CLAYS, GLAZES and UNDERGLAZES
SILICA CONTENT: clay, glaze and under glaze all contain
UNDERGLAZE ….is a colored slip
• Can be can be applied to green ware or bisque ware
• The commercial under glazes that we are using in the lab contain no lead or heavy metals
• Should be applied thickly, read the bottles for suggested thickness
• Can be mixed with glaze for varied results.
• Can be mixed together like paints to create a greater range of colors
• Can be watered down for watery washes of color.
• Can be used on the bottoms of works.
• Some under glazes *MAY* begin to vitrify at our clay body’s maturing temperature (CONE 6), so be careful and always make a test tile first.
GLAZE, the glassy coating that people use to make works shiny or waterproof has a much higher concentration of silica in it. Applied after bisque firing the piece.
• are small pieces of clay used to test glaze materials before you use them on your larger finished piece (and potentially ruin your work).

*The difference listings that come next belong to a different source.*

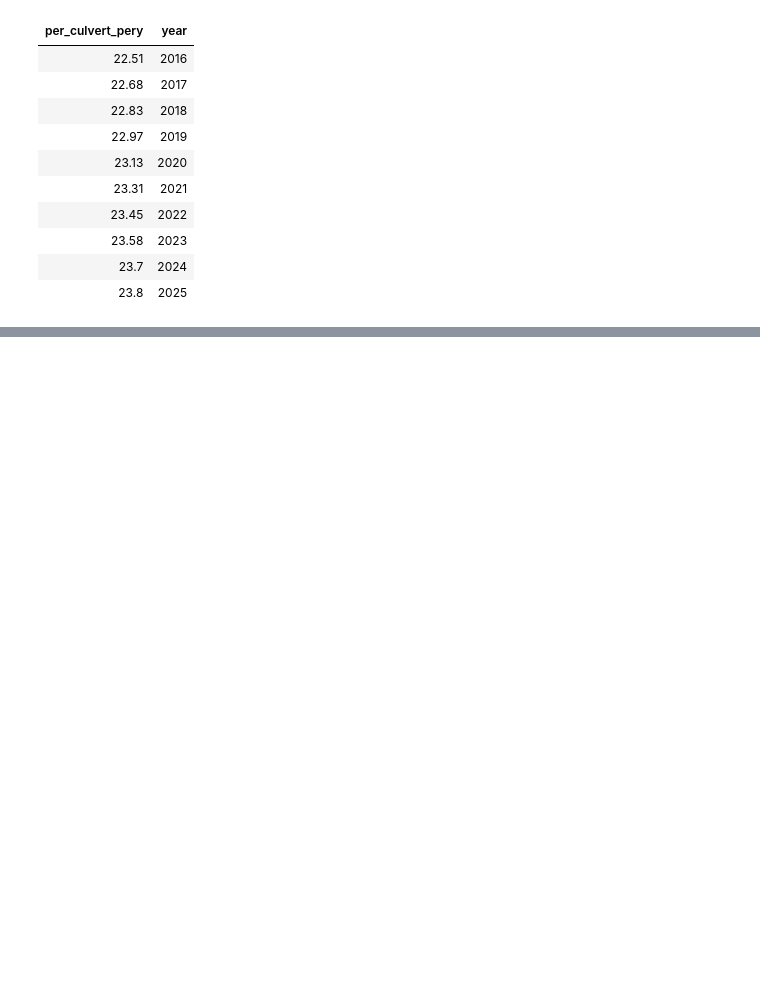
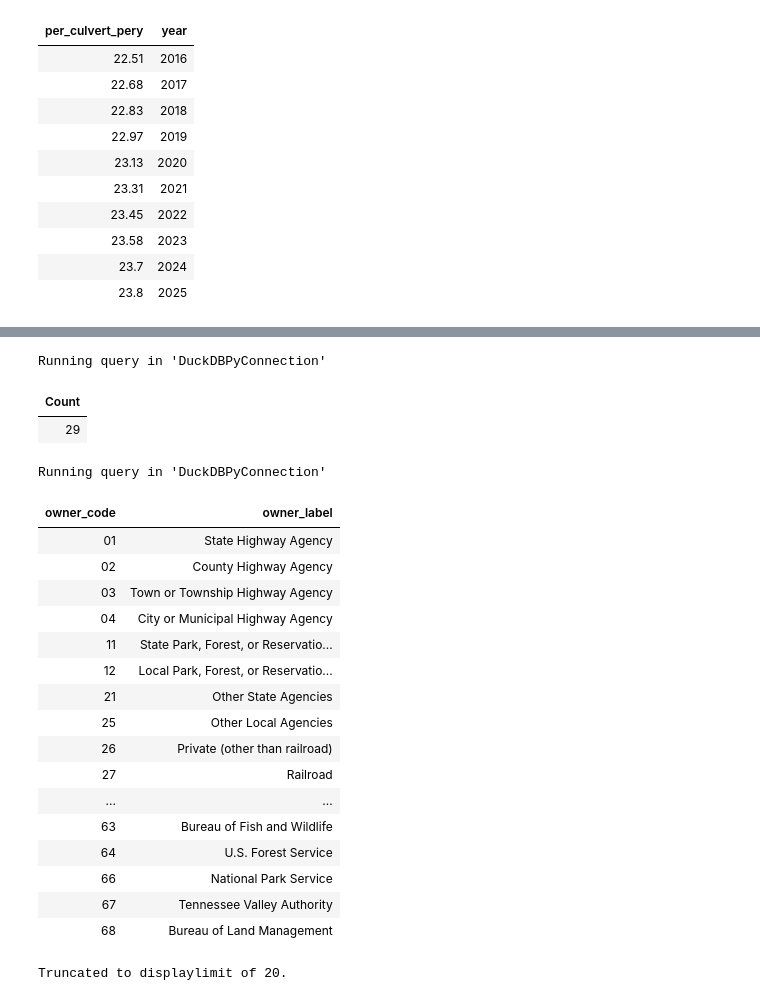
Before and after one commit to AHichem/bridge-deterioration-nbi, a Jupyter notebook: notebooks/02_sql_model.ipynb, the cells around one changed output, grey strips where cells are left out. Saved outputs shown, nothing was run; the diff lists cells and outputs as text; code cells hidden in the pictures; blank space fills up the shorter version.

```diff
--- a/notebooks/02_sql_model.ipynb
+++ b/notebooks/02_sql_model.ipynb
@@ -316,0 +445,66 @@ Running query in 'DuckDBPyConnection'
+# %%
+%%sql
+CREATE OR REPLACE TABLE dim_owner(
+    owner_code	VARCHAR,
+    owner_label VARCHAR
+);
+
+INSERT INTO dim_owner
+  (owner_code, owner_label)
+VALUES
+    ('01', 'State Highway Agency'),
+    ('02', 'County Highway Agency'),
+    ('03', 'Town or Township Highway Agency'),
+    ('04', 'City or Municipal Highway Agency'),
+    ('11', 'State Park, Forest, or Reservation Agency'),
+    ('12', 'Local Park, Forest, or Reservation Agency'),
+    ('21', 'Other State Agencies'),
+    ('25', 'Other Local Agencies'),
+    ('26', 'Private (other than railroad)'),
+    ('27', 'Railroad'),
+    ('31', 'State Toll Authority'),
+    ('32', 'Local Toll Authority'),
+    ('60', 'Other Federal Agencies'),
+    ('61', 'Indian Tribal Government'),
+    ('62', 'Bureau of Indian Affairs'),
+    ('63', 'Bureau of Fish and Wildlife'),
+    ('64', 'U.S. Forest Service'),
+    ('66', 'National Park Service'),
+    ('67', 'Tennessee Valley Authority'),
+    ('68', 'Bureau of Land Management'),
+    ('69', 'Bureau of Reclamation'),
+    ('70', 'Corps of Engineers (Civil)'),
+    ('71', 'Corps of Engineers (Military)'),
+    ('72', 'Air Force'),
+    ('73', 'Navy/Marines'),
+    ('74', 'Army'),
+    ('75', 'NASA'),
+    ('76', 'Metropolitan Washington Airports Service'),
+    ('80', 'Unknown');
+# %% [output]
+Running query in 'DuckDBPyConnection'
+| Count |
+| 29 |
+# %%
+%%sql
+select * from dim_owner;
+# %% [output]
+Running query in 'DuckDBPyConnection'
+| owner_code | owner_label |
+| 01 | State Highway Agency |
+| 02 | County Highway Agency |
+| 03 | Town or Township Highway Agency |
+| 04 | City or Municipal Highway Agency |
+| 11 | State Park, Forest, or Reservatio... |
+| 12 | Local Park, Forest, or Reservatio... |
+| 21 | Other State Agencies |
+| 25 | Other Local Agencies |
+| 26 | Private (other than railroad) |
+| 27 | Railroad |
+| ... | ... |
+| 63 | Bureau of Fish and Wildlife |
+| 64 | U.S. Forest Service |
+| 66 | National Park Service |
+| 67 | Tennessee Valley Authority |
+| 68 | Bureau of Land Management |
+Truncated to displaylimit of 20.
```
Also changed, not shown: parts of 5 cells of this notebook.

• You should always use a test tile that replicates the texture of the piece that you will ultimately be glazing.
MIXING GLAZES and APPLYING GLAZES
• When mixing your own glazes from powdered chemicals (in Ceramics II for instance) you will always work under the vent and always wear a respirator and rubber surgical gloves.
• NO eating in the studio. You may have coffee out of a lidded container that is kept away from glazing areas.
• Always wash your hands after handling glaze materials and before you eat.
ALWAYS MAKE A TEST TILE FIRST